: University of Illinois at Chicago (M/C 898) \ :
: 1919 W. Taylor Street, AHP Rm. 447 \ :
: Chicago, IL 60612-7251, U.S.A. / :
: .^. / :
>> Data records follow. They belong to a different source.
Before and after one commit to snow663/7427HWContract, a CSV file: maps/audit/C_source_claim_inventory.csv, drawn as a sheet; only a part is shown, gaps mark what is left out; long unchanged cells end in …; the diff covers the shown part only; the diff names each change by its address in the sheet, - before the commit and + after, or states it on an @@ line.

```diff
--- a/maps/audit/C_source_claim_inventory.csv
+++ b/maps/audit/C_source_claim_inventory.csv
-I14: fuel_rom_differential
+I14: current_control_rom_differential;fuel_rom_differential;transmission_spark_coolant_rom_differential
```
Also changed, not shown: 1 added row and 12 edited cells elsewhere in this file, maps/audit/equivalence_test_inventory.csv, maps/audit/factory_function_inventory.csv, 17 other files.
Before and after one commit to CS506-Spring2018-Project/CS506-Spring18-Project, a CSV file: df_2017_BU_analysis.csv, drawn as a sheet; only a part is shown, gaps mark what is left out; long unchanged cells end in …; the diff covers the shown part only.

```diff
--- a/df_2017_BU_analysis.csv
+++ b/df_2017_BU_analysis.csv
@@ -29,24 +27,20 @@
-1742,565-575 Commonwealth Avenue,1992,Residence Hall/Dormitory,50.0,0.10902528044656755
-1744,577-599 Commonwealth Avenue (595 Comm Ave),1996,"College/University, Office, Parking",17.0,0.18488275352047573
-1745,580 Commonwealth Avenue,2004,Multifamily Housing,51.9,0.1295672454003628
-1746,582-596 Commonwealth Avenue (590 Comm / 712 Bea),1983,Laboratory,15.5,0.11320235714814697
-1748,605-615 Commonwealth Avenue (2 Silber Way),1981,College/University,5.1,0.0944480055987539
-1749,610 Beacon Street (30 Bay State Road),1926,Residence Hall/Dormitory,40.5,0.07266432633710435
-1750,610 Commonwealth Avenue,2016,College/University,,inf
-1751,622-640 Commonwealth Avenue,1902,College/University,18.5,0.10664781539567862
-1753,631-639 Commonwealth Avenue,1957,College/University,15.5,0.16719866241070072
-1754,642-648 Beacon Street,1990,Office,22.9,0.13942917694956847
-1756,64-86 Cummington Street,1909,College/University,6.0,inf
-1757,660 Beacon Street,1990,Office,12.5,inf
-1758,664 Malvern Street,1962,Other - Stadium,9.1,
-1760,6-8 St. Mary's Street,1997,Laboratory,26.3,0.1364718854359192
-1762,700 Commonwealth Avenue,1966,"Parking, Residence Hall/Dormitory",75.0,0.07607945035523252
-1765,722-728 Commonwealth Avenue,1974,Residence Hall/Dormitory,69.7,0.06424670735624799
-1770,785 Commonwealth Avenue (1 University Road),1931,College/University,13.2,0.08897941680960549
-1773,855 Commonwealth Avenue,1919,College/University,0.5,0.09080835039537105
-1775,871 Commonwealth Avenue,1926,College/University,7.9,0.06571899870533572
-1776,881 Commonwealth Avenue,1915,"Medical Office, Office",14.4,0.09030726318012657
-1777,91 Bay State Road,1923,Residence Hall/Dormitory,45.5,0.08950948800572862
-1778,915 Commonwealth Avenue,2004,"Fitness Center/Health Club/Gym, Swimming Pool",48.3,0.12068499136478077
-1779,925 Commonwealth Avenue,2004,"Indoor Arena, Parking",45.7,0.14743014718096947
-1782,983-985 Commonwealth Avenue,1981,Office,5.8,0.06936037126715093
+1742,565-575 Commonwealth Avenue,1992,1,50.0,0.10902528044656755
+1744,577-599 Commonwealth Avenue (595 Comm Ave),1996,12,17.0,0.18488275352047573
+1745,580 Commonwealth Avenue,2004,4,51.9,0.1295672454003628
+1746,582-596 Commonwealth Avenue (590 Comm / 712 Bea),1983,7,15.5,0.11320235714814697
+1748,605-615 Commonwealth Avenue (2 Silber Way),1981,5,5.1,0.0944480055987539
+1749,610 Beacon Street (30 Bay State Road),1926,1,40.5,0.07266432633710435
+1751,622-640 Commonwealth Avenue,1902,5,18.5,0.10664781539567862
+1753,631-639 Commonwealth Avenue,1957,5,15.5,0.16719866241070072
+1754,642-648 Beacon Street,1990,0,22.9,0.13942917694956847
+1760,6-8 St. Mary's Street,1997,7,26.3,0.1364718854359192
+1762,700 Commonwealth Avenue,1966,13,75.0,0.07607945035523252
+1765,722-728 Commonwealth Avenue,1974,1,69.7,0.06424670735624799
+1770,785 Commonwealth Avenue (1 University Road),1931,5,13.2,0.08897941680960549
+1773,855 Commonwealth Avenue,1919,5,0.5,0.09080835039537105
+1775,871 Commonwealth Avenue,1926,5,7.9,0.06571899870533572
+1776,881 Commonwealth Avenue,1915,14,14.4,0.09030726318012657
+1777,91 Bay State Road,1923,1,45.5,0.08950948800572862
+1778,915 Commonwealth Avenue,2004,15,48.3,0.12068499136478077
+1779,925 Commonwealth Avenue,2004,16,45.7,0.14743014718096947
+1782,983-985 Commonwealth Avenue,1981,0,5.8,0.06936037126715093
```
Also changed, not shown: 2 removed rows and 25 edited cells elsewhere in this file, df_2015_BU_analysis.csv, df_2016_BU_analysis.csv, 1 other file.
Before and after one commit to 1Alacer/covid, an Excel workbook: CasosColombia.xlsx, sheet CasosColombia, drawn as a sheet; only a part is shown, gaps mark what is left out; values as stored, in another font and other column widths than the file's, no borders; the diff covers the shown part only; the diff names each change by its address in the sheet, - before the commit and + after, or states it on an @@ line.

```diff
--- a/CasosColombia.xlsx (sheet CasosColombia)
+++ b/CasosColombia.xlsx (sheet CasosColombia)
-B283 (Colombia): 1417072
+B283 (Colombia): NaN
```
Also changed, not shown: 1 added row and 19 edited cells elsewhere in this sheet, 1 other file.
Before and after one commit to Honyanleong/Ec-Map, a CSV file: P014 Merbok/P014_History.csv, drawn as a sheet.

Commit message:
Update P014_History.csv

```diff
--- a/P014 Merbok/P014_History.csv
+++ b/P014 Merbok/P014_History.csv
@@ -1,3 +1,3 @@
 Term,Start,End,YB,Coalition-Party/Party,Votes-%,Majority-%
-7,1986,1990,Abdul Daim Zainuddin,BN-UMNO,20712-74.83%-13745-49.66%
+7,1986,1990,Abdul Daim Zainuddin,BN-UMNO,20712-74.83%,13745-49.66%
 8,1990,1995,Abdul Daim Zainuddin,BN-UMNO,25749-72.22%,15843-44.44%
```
: Phone: Voice 312-996-1504, Fax 312-996-4583 ( )_____/ :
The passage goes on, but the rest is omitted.